-- Assignment --
Please show each line of the listing where "with" is present.

[Supplied material — start]

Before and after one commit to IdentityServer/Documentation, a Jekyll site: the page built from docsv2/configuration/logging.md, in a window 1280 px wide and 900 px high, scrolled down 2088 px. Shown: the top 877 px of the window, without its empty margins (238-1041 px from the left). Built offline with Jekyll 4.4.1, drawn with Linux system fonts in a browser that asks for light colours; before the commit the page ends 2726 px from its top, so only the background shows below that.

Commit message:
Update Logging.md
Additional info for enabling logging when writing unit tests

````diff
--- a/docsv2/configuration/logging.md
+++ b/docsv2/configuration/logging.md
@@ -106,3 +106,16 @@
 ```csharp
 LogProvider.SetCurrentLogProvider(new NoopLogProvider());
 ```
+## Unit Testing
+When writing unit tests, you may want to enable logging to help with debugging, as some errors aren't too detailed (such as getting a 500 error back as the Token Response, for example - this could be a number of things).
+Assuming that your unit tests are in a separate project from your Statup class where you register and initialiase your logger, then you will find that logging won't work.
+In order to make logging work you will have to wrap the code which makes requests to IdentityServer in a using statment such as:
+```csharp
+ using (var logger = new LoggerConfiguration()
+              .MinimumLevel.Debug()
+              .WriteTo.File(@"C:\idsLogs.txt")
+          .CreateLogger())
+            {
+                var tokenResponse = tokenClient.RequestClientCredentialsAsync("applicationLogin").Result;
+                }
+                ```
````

[Supplied material — finish]

-- Solution to this task --
Before and after one commit to IdentityServer/Documentation, a Jekyll site: the page built from docsv2/configuration/logging.md, in a window 1280 px wide and 900 px high, scrolled down 2088 px. Shown: the top 877 px of the window, without its empty margins (238-1041 px from the left). Built offline with Jekyll 4.4.1, drawn with Linux system fonts in a browser that asks for light colours; before the commit the page ends 2726 px from its top, so only the background shows below that.
+When writing unit tests, you may want to enable logging to help with debugging, as some errors aren't too detailed (such as getting a 500 error back as the Token Response, for example - this could be a number of things).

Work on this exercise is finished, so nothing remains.